The time Anna stayed up all night

Almost precisely a decade ago, a young Atlanta lawyer named Anna was returning to work, after being treated for an extraordinary sleep disorder. Her story has been told here at Emory and by national media outlets. Fast forward a decade to Idiopathic Hypersomnia Awareness Week 2018 (September 3-9), organized by Hypersomnolence Australia. What this post deals with is essentially the correction of a date at the tail end of Anna’s story, but one with long-term implications Read more

Mini-monsters of cardiac regeneration

Jinhu Wang’s lab is not producing giant monsters. They are making fish with fluorescent hearts. Lots of cool Read more

Why is it so hard to do good science?

Last week, Lab Land put out a Twitter poll, touching on the cognitive distortions that make it difficult to do high-quality science. Lots of people (almost 50) responded! Thank you! We had to be vague about where all this came from, because it was before the publication of the underlying research paper. Ray Dingledine, in Emory’s Department of Pharmacology, asked us to do the Twitter poll first, to see what answers people would give. Dingledine’s Read more

Neisseria gonorrhoeae

Meningitis bacteria adapt to STI niche — again?
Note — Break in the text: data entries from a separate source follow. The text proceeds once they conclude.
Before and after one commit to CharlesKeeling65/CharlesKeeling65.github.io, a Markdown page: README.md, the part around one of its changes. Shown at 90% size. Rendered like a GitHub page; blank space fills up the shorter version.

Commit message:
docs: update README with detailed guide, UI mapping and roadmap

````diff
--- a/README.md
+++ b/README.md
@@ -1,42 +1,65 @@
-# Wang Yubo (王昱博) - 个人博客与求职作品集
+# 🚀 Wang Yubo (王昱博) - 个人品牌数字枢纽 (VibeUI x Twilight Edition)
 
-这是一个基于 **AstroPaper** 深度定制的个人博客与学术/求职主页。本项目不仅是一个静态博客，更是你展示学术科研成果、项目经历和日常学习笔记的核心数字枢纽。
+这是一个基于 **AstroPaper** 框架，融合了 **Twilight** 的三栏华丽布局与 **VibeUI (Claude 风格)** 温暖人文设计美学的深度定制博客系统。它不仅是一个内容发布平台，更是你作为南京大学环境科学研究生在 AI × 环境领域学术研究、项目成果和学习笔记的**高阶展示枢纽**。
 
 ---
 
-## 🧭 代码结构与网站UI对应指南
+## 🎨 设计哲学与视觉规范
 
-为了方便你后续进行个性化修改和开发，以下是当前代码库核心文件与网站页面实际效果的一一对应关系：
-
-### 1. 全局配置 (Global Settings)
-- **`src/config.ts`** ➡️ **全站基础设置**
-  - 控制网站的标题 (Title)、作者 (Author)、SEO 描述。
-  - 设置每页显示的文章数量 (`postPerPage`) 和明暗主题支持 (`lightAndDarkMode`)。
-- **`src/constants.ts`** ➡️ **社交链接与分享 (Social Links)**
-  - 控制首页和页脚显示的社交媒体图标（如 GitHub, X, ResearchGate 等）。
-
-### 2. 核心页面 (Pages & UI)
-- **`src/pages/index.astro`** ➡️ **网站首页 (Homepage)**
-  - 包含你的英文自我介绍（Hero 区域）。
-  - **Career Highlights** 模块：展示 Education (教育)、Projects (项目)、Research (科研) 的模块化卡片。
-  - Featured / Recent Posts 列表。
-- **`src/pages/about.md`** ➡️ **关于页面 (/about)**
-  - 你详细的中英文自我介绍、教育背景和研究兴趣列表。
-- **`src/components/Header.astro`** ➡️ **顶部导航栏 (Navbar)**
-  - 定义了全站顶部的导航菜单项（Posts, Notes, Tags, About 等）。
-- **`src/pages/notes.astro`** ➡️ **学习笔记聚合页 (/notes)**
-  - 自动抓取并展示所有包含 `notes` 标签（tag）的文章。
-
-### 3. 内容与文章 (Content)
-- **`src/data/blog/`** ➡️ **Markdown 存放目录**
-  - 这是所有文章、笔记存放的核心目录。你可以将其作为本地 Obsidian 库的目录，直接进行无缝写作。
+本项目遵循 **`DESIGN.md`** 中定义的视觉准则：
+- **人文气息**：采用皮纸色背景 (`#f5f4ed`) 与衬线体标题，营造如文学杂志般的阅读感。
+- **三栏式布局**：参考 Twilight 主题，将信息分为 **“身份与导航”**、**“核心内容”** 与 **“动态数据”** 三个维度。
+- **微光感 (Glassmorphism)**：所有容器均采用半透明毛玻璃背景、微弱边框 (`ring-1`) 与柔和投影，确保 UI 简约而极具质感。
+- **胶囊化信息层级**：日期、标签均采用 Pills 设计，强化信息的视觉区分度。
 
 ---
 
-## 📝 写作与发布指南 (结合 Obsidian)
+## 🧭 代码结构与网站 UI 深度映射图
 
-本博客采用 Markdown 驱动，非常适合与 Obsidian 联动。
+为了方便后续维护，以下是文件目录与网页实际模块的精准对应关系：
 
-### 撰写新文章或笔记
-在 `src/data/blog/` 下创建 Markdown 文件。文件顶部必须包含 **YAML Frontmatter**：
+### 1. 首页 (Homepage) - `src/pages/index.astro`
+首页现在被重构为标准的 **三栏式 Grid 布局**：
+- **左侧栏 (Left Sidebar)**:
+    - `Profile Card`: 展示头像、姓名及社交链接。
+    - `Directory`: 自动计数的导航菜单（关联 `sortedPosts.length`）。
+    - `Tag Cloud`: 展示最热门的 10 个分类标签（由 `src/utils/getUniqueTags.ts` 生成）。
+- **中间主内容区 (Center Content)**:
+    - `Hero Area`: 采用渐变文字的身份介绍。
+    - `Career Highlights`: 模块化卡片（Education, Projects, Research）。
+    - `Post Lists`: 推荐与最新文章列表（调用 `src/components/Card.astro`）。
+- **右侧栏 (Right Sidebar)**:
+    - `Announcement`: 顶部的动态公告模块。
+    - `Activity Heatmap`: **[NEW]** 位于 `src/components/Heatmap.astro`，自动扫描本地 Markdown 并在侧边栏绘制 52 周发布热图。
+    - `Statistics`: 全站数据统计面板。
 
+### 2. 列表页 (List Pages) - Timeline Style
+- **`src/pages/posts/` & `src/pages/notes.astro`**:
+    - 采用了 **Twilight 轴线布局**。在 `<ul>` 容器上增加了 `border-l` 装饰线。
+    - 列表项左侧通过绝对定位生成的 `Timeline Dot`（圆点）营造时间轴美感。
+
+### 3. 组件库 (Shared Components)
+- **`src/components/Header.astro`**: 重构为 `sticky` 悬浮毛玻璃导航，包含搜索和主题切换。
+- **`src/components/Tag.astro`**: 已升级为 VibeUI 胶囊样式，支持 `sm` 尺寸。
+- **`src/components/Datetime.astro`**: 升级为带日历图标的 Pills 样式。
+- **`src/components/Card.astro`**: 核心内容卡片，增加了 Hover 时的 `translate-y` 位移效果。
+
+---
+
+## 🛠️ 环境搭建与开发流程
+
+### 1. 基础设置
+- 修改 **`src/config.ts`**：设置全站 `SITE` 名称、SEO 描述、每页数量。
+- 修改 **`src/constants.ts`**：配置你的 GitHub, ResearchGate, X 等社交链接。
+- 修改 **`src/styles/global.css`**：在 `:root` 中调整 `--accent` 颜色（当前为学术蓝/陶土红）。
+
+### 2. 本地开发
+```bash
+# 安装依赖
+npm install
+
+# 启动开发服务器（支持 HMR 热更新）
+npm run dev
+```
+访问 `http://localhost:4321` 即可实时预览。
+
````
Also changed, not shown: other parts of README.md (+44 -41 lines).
A new paper in PNAS from Emory scientists highlights a neat example of bacterial evolution and adaptation related to sexually transmitted infections. Neisseria meningitidis, a bacterium usually associated with meningitis and sepsis, sometimes appears in the news because of cases on college campuses or other outbreaks.

The N meningitidis bacteria causing a recent cluster of sexually transmitted infections in Columbus, Ohio and other US cities have adapted to the urogenital environment, an analysis of their DNA shows.

Update: May 2016 Clinical Infectious Diseases paper on the same urethritis cluster.

Genetic changes make this clade look more like relatives that are known to cause gonorrhea. Some good news is that these guys are less likely to cause meningitis because they have lost their outer capsule. They have also gained enzymes that help them live in low oxygen.

The DNA analysis helps doctors track the spread of this type of bacteria and anticipate which vaccines might be protective against it. Thankfully, no alarming antibiotic resistance markers are present (yet) and currently available vaccines may be helpful. Full press release here, and information about meningococcal disease from the CDC here.

This looks like a well-worn path in bacterial evolution, since N. gonorrhoeae is thought to have evolved from N. meningitidis and there are recent independent examples of N. meningitidis adapting to the urogenital environment. 

Posted on by Quinn Eastman in Immunology Leave a comment